41 Journal of Marriage and Family 51 (1979)
This study tests the common assertion that women, especially upper middle-class housewives, vicariously experience their husbands’ success. Our findings for 121 mostly upper middle-class housewives disprove this assertion. Husbands’ success does positively affect a housewife’s self-esteem, but only indirectly, through its effect on perceived marital success. Only husband’s income has a direct positive effect on self-esteem, while other successes of the husband actually lower her self-esteem. These findings, made more dramatic by a comparison with professional married women for whom none of the above effects appear, demonstrate the ambiguous impact traditional marriage has on women. Since marriage is traditionally a basis for a woman’s identity, successful marriage increases her feelings of worth. However, the specific role arrangement may reduce her feelings of personal competence.

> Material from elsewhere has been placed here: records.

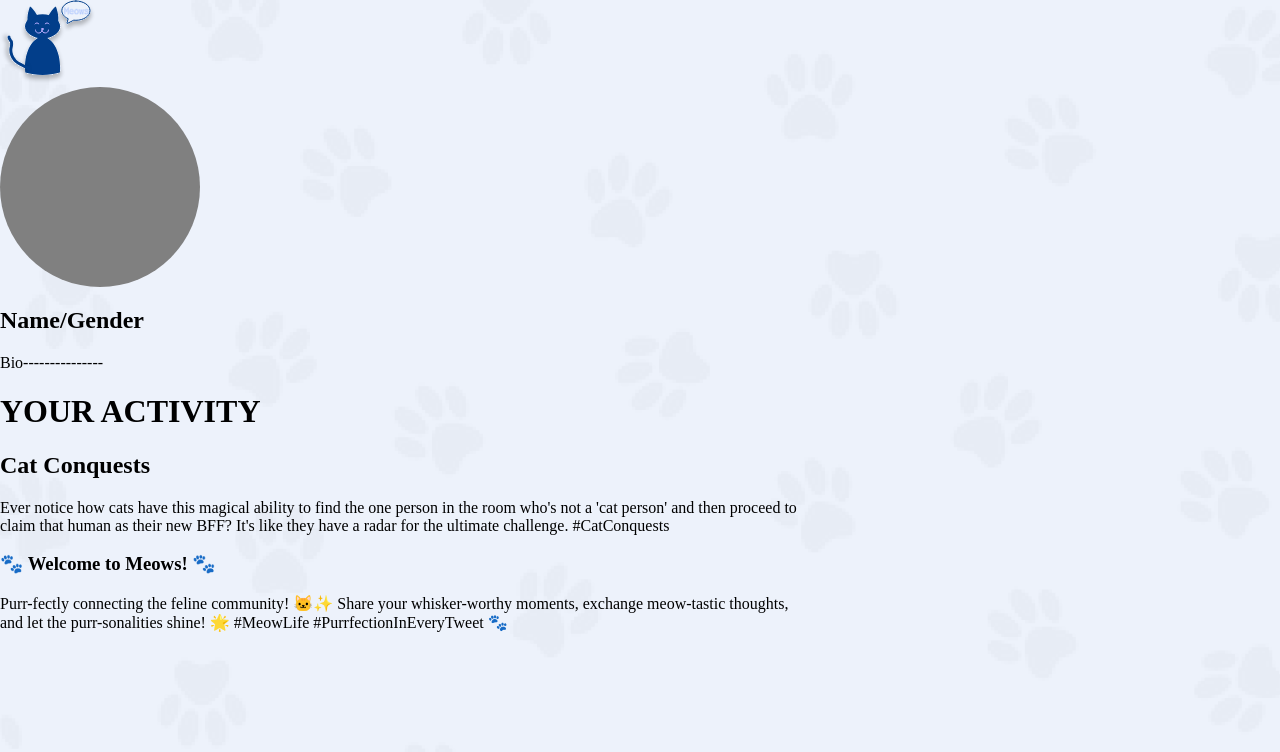
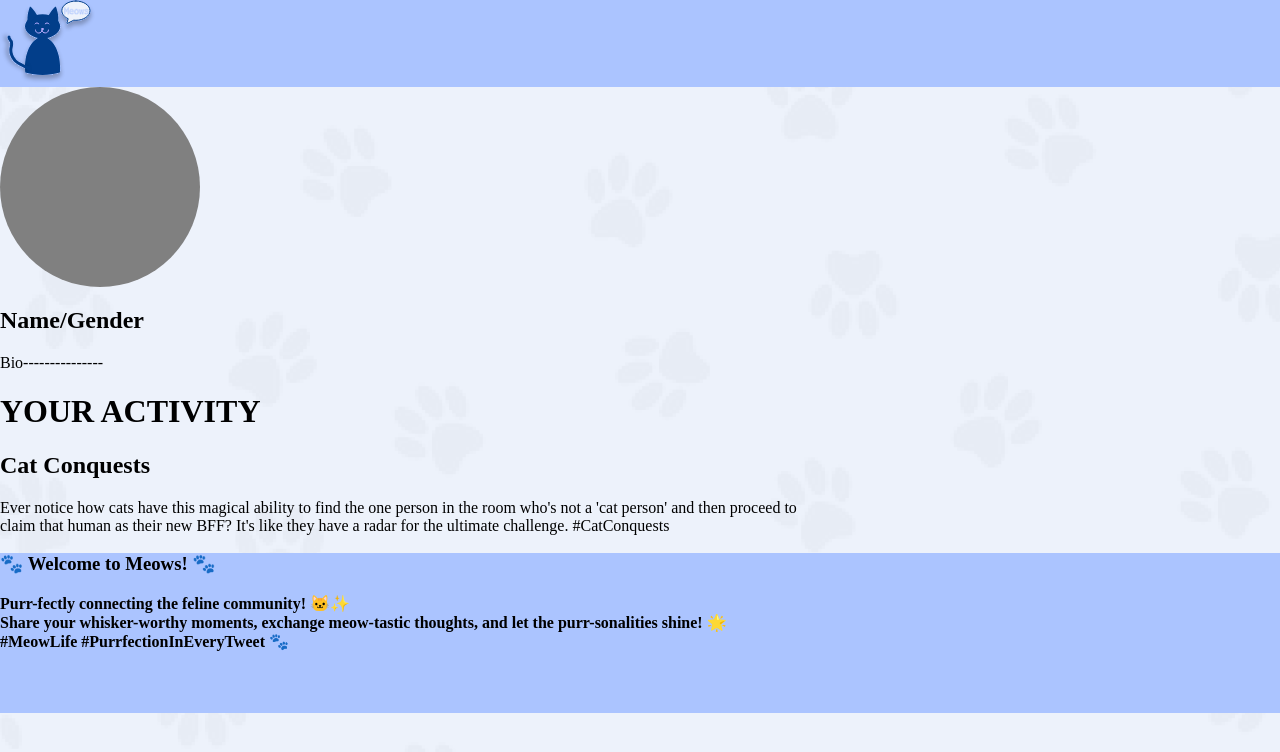
Before and after one commit to LeahJKH/Meows, a React (Vite) app: page /userprofile in a window 1280 px wide. Shown: the top 752 px of the page. Built offline with nearby package versions, Linux system fonts and the light colour scheme.

Commit message:
NavBar, Footer

```diff
--- /dev/null
+++ b/src/Components/Footer/Footer.module.css
@@ -0,0 +1,11 @@
+footer {
+  background-color: #abc4ff;
+  width: 100vw;
+  height: 10rem;
+  margin: 0;
+  padding: 0;
+}
+
+.pFooter {
+  font-weight: 600;
+}
--- /dev/null
+++ b/src/Components/Footer/Footer.tsx
@@ -0,0 +1,17 @@
+import styles from "./Footer.module.css";
+
+export default function Footer() {
+  return (
+    <>
+      <footer>
+        <h3 className={styles.headingMeow}>🐾 Welcome to Meows! 🐾</h3>
+        <p className={styles.pFooter}>
+          Purr-fectly connecting the feline community! 🐱✨ <br />
+          Share your whisker-worthy moments, exchange meow-tastic thoughts, and
+          let the purr-sonalities shine! 🌟 <br></br> #MeowLife
+          #PurrfectionInEveryTweet 🐾
+        </p>
+      </footer>
+    </>
+  );
+}
--- a/src/Components/NavBar/NavBar.module.css
+++ b/src/Components/NavBar/NavBar.module.css
@@ -0,0 +1,4 @@
+.navBar {
+  background-color: #abc4ff;
+  width: 100vw;
+}
--- a/src/Components/NavBar/NavBar.tsx
+++ b/src/Components/NavBar/NavBar.tsx
@@ -1,9 +1,12 @@
 import MeowsLogo from "../../assets/MeowsLogo";
+import styles from "./NavBar.module.css";
 
 export default function NavBar() {
   return (
     <>
-      <MeowsLogo />
+      <nav className={styles.navBar}>
+        <MeowsLogo />
+      </nav>
     </>
   );
 }
--- a/src/Pages/LayoutBase.tsx
+++ b/src/Pages/LayoutBase.tsx
@@ -1,5 +1,6 @@
 import { Outlet } from "react-router-dom";
 import NavBar from "../Components/NavBar/NavBar";
+import Footer from "../Components/Footer/Footer";
 
 export function LayoutBase() {
   return (
@@ -10,14 +11,7 @@ export function LayoutBase() {
         <Outlet />
       </div>
 
-      <footer>
-        <h3>🐾 Welcome to Meows! 🐾</h3>
-        <p>
-          Purr-fectly connecting the feline community! 🐱✨ Share your
-          whisker-worthy moments, exchange meow-tastic thoughts, and let the
-          purr-sonalities shine! 🌟 #MeowLife #PurrfectionInEveryTweet 🐾
-        </p>
-      </footer>
+      <Footer />
     </>
   );
 }
```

Bernstein, Ilene Nagel; Macke, Anne Statham; and Bohrnstedt, George W., "Housewives' Self-Esteem and their Husbands' Success: The Myth of Vicarious Involvement" (1979). Articles by Maurer Faculty. Paper 2082.